Second, people move to Garden City to find work. Jobs in the beef plants at least, are plentiful, so newcomers are not seen as taking jobs from established residents. Garden Citians value hard work and admire hard workers. They know of the hardships and sacrifice many Southeast Asian refugees and Hispanic immigrants have endured. And Garden City is a "cowtown" in the true sense of the word. Its economy and much of its identity are bound up in the beef industry. Those who earn a living in its various aspects—feed grain production, cattle feeding, beefpacking—share a sense of identity and camaraderie that often transcends ethnic differences.
Finally, and most importantly, many in the community—clergy, news media, school teachers and administrators, social service providers—have worked hard to serve the needs of Garden City's newcomers. For example, when Southeast Asians first began arriving in large numbers, the ministerial alliance spearheaded a campaign to provide necessary services and minimize negative community reactions. They started an adult learning center to provide English as a Second Language (ESL) instruction, and brought in outside experts to offer informational and cultural-awareness training. The Garden City Telegram began publishing La Semana, a Spanish/English weekly. Much was accomplished; much remains to be done.
Garden City offers a vision of what rural and small-town America is and is becoming. In the 1980s it experienced the industrialization and increased ethnic and cultural diversity that has now come to other parts of the nation. It faced great challenges, and it met them head on. The people of Garden City have plotted a course—one not always straight nor easily followed—toward a more pluralistic and more tolerant America. A place where Americans from many different backgrounds can be American in many different ways.
This was a traveling exhibit produced by the Finney County Historical Society and the Kansas Historical Society based on research conducted by the Changing Relations Project funded by the Fort Foundation.
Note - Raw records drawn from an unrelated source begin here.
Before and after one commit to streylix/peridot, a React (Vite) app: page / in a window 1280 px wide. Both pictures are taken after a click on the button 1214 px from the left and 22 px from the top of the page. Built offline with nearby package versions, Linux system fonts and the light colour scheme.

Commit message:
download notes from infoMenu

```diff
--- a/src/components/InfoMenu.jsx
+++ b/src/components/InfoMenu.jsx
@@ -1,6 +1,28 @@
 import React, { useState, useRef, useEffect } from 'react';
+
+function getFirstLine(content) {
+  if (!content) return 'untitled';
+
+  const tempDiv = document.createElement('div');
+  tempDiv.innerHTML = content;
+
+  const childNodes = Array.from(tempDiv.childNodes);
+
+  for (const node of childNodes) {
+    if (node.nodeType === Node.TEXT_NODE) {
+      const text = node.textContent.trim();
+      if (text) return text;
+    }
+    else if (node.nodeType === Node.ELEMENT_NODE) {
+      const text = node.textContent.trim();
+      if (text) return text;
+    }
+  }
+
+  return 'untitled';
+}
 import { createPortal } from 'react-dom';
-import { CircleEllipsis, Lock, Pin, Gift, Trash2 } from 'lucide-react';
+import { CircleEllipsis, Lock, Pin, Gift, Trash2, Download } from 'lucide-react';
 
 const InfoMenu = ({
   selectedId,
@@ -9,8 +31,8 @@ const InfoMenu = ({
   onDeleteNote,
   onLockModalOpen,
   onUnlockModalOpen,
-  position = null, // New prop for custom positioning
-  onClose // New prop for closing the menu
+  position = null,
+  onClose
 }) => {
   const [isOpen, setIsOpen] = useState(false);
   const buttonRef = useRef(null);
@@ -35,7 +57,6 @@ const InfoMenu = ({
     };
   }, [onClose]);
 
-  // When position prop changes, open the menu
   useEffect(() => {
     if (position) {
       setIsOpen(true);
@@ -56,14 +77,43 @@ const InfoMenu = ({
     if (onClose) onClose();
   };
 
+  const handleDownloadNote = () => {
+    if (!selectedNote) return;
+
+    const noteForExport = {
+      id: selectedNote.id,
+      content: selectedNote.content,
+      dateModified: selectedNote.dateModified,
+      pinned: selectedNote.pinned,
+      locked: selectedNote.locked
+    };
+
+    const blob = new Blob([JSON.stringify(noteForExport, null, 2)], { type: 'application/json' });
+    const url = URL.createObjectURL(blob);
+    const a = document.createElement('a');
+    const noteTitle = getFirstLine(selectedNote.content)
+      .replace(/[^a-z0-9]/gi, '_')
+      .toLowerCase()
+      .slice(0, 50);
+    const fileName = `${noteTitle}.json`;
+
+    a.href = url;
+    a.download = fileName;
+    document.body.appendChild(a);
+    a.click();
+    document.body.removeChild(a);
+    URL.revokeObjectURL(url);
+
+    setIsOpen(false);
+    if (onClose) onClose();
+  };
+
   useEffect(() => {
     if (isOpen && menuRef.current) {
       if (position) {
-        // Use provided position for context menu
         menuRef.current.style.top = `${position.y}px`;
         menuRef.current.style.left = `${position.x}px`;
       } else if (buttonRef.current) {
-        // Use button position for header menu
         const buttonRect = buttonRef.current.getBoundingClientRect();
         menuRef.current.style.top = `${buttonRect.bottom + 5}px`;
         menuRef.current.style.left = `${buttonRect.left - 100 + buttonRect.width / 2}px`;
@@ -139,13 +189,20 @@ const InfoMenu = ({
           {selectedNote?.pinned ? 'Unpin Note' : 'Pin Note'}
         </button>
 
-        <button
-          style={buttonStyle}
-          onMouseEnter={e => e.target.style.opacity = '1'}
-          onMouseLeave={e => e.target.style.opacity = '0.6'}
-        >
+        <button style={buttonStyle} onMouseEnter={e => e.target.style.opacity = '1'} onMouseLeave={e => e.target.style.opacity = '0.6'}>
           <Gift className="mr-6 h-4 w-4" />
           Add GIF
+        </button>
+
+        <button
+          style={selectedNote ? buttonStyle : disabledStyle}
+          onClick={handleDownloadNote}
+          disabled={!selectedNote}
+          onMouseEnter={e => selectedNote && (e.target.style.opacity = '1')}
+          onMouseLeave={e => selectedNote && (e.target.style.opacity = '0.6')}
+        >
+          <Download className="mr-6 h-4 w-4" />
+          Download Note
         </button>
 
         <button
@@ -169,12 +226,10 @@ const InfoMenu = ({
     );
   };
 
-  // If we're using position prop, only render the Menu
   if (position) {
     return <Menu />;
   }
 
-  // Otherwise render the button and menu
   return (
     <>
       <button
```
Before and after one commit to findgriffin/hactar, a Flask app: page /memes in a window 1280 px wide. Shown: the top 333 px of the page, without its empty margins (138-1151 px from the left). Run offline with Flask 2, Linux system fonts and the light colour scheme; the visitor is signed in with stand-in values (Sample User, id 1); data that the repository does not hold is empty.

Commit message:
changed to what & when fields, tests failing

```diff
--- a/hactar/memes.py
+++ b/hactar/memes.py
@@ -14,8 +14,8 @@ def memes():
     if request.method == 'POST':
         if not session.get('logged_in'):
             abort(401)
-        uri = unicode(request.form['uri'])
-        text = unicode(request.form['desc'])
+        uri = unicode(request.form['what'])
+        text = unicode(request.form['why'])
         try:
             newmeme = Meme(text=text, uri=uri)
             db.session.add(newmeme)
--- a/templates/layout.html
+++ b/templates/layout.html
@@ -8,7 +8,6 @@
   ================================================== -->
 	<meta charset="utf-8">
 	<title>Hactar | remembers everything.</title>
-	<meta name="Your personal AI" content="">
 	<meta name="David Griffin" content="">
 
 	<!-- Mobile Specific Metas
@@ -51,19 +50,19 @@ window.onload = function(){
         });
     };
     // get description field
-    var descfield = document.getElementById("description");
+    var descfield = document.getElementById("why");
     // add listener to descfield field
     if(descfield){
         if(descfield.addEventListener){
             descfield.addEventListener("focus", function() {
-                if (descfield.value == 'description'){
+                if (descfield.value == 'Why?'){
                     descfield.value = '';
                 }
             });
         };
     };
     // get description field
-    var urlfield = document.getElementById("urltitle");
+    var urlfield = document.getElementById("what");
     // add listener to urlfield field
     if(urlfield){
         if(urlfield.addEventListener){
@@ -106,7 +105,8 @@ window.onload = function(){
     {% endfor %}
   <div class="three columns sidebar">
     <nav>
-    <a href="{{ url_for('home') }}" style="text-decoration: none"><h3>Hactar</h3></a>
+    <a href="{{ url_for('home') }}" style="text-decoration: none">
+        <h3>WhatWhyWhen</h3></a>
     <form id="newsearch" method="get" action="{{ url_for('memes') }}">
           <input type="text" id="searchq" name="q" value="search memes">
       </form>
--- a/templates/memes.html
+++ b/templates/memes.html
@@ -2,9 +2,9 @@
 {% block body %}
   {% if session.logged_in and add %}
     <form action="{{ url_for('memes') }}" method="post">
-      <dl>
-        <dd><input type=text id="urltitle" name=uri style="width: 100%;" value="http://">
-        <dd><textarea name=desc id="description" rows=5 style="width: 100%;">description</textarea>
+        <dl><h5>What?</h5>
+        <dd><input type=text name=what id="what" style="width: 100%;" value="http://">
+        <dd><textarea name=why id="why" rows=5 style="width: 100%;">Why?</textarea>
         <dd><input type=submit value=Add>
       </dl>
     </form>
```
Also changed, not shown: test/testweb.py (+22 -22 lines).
Entry: I Born Again in America
Author: Kansas Historical Society
Author information: The Kansas Historical Society is a state agency charged with actively safeguarding and sharing the state's history.
Date Created: July 2015
Date Modified: August 2015
The author of this article is solely responsible for its content.